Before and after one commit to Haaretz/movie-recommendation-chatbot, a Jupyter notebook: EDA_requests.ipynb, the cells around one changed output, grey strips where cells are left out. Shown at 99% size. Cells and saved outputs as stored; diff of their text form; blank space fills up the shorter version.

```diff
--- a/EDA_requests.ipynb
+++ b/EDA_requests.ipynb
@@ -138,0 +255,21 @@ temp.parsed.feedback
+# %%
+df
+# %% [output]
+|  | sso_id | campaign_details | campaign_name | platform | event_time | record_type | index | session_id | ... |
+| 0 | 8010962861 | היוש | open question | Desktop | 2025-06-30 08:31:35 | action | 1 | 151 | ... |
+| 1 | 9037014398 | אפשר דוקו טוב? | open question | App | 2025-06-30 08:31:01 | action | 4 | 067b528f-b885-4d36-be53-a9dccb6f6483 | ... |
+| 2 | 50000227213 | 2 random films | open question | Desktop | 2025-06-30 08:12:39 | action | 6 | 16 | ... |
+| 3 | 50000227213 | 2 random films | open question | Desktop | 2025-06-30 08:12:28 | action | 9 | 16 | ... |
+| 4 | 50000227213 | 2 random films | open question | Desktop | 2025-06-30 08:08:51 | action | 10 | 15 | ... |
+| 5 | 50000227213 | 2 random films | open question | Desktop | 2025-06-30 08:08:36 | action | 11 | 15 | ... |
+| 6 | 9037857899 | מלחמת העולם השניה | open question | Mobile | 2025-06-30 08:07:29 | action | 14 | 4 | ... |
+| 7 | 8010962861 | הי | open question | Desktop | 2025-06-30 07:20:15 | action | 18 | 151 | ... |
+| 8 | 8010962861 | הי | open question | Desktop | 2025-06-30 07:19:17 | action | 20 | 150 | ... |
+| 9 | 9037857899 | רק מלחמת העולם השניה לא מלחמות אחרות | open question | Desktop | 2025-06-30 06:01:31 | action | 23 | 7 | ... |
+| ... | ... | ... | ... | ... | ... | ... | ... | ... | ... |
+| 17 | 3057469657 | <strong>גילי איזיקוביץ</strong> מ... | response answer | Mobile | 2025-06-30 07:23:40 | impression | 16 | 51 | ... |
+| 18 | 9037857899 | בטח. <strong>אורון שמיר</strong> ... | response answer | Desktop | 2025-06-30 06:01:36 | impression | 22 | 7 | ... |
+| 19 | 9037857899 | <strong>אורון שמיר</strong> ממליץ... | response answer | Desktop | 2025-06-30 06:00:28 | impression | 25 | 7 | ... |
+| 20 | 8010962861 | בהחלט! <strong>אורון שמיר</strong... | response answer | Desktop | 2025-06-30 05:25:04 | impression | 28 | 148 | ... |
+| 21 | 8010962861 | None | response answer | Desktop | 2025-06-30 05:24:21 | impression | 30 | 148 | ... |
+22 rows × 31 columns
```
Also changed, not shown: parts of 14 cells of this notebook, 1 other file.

----

INSTRUCTIONS TO FOLLOW: Write out the data exactly as it stands.

SOLUTION FOR THIS PROBLEM:
Before and after one commit to Haaretz/movie-recommendation-chatbot, a Jupyter notebook: EDA_requests.ipynb, the cells around one changed output, grey strips where cells are left out. Shown at 99% size. Cells and saved outputs as stored; diff of their text form; blank space fills up the shorter version.

```diff
--- a/EDA_requests.ipynb
+++ b/EDA_requests.ipynb
@@ -138,0 +255,21 @@ temp.parsed.feedback
+# %%
+df
+# %% [output]
+|  | sso_id | campaign_details | campaign_name | platform | event_time | record_type | index | session_id | ... |
+| 0 | 8010962861 | היוש | open question | Desktop | 2025-06-30 08:31:35 | action | 1 | 151 | ... |
+| 1 | 9037014398 | אפשר דוקו טוב? | open question | App | 2025-06-30 08:31:01 | action | 4 | 067b528f-b885-4d36-be53-a9dccb6f6483 | ... |
+| 2 | 50000227213 | 2 random films | open question | Desktop | 2025-06-30 08:12:39 | action | 6 | 16 | ... |
+| 3 | 50000227213 | 2 random films | open question | Desktop | 2025-06-30 08:12:28 | action | 9 | 16 | ... |
+| 4 | 50000227213 | 2 random films | open question | Desktop | 2025-06-30 08:08:51 | action | 10 | 15 | ... |
+| 5 | 50000227213 | 2 random films | open question | Desktop | 2025-06-30 08:08:36 | action | 11 | 15 | ... |
+| 6 | 9037857899 | מלחמת העולם השניה | open question | Mobile | 2025-06-30 08:07:29 | action | 14 | 4 | ... |
+| 7 | 8010962861 | הי | open question | Desktop | 2025-06-30 07:20:15 | action | 18 | 151 | ... |
+| 8 | 8010962861 | הי | open question | Desktop | 2025-06-30 07:19:17 | action | 20 | 150 | ... |
+| 9 | 9037857899 | רק מלחמת העולם השניה לא מלחמות אחרות | open question | Desktop | 2025-06-30 06:01:31 | action | 23 | 7 | ... |
+| ... | ... | ... | ... | ... | ... | ... | ... | ... | ... |
+| 17 | 3057469657 | <strong>גילי איזיקוביץ</strong> מ... | response answer | Mobile | 2025-06-30 07:23:40 | impression | 16 | 51 | ... |
+| 18 | 9037857899 | בטח. <strong>אורון שמיר</strong> ... | response answer | Desktop | 2025-06-30 06:01:36 | impression | 22 | 7 | ... |
+| 19 | 9037857899 | <strong>אורון שמיר</strong> ממליץ... | response answer | Desktop | 2025-06-30 06:00:28 | impression | 25 | 7 | ... |
+| 20 | 8010962861 | בהחלט! <strong>אורון שמיר</strong... | response answer | Desktop | 2025-06-30 05:25:04 | impression | 28 | 148 | ... |
+| 21 | 8010962861 | None | response answer | Desktop | 2025-06-30 05:24:21 | impression | 30 | 148 | ... |
+22 rows × 31 columns
```
Also changed, not shown: parts of 14 cells of this notebook, 1 other file.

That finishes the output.